··· Data shown
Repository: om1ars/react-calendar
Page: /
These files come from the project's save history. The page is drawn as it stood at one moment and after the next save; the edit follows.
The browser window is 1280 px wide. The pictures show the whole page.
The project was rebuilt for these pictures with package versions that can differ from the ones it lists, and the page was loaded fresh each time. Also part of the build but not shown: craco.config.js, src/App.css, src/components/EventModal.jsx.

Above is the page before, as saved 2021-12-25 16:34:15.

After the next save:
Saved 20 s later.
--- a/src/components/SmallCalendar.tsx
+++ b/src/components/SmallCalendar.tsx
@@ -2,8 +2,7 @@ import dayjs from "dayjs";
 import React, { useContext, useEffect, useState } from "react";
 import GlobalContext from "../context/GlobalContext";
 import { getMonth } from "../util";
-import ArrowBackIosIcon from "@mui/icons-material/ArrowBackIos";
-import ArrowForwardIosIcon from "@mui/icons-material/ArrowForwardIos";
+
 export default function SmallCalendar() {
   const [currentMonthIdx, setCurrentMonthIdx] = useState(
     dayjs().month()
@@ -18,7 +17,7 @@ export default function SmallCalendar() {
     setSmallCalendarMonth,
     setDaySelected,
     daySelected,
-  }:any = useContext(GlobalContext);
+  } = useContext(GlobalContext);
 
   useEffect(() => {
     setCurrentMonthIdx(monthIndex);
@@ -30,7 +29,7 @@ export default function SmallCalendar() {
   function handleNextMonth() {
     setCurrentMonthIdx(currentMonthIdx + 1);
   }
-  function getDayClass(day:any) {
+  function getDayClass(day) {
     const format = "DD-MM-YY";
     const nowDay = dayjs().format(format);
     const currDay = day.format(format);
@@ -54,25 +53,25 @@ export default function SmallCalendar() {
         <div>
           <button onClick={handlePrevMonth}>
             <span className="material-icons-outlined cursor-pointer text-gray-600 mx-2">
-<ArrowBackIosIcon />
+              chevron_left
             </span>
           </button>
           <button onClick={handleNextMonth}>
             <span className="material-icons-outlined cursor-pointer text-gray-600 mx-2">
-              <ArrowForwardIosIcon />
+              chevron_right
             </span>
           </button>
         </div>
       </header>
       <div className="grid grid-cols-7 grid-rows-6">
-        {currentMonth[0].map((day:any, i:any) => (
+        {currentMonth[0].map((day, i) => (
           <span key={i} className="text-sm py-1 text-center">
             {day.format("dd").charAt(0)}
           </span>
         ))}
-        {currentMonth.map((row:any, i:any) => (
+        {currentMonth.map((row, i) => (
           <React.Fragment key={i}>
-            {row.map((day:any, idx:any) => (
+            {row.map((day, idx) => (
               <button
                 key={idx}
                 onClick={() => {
······
> **Work instructions**
Reproduce the preceding records exactly and completely.

> **Task solution**
Repository: om1ars/react-calendar
Page: /
These files come from the project's save history. The page is drawn as it stood at one moment and after the next save; the edit follows.
The browser window is 1280 px wide. The pictures show the whole page.
The project was rebuilt for these pictures with package versions that can differ from the ones it lists, and the page was loaded fresh each time. Also part of the build but not shown: craco.config.js, src/App.css, src/components/EventModal.jsx.

Above is the page before, as saved 2021-12-25 16:34:15.

After the next save:
Saved 20 s later.
--- a/src/components/SmallCalendar.tsx
+++ b/src/components/SmallCalendar.tsx
@@ -2,8 +2,7 @@ import dayjs from "dayjs";
 import React, { useContext, useEffect, useState } from "react";
 import GlobalContext from "../context/GlobalContext";
 import { getMonth } from "../util";
-import ArrowBackIosIcon from "@mui/icons-material/ArrowBackIos";
-import ArrowForwardIosIcon from "@mui/icons-material/ArrowForwardIos";
+
 export default function SmallCalendar() {
   const [currentMonthIdx, setCurrentMonthIdx] = useState(
     dayjs().month()
@@ -18,7 +17,7 @@ export default function SmallCalendar() {
     setSmallCalendarMonth,
     setDaySelected,
     daySelected,
-  }:any = useContext(GlobalContext);
+  } = useContext(GlobalContext);
 
   useEffect(() => {
     setCurrentMonthIdx(monthIndex);
@@ -30,7 +29,7 @@ export default function SmallCalendar() {
   function handleNextMonth() {
     setCurrentMonthIdx(currentMonthIdx + 1);
   }
-  function getDayClass(day:any) {
+  function getDayClass(day) {
     const format = "DD-MM-YY";
     const nowDay = dayjs().format(format);
     const currDay = day.format(format);
@@ -54,25 +53,25 @@ export default function SmallCalendar() {
         <div>
           <button onClick={handlePrevMonth}>
             <span className="material-icons-outlined cursor-pointer text-gray-600 mx-2">
-<ArrowBackIosIcon />
+              chevron_left
             </span>
           </button>
           <button onClick={handleNextMonth}>
             <span className="material-icons-outlined cursor-pointer text-gray-600 mx-2">
-              <ArrowForwardIosIcon />
+              chevron_right
             </span>
           </button>
         </div>
       </header>
       <div className="grid grid-cols-7 grid-rows-6">
-        {currentMonth[0].map((day:any, i:any) => (
+        {currentMonth[0].map((day, i) => (
           <span key={i} className="text-sm py-1 text-center">
             {day.format("dd").charAt(0)}
           </span>
         ))}
-        {currentMonth.map((row:any, i:any) => (
+        {currentMonth.map((row, i) => (
           <React.Fragment key={i}>
-            {row.map((day:any, idx:any) => (
+            {row.map((day, idx) => (
               <button
                 key={idx}
                 onClick={() => {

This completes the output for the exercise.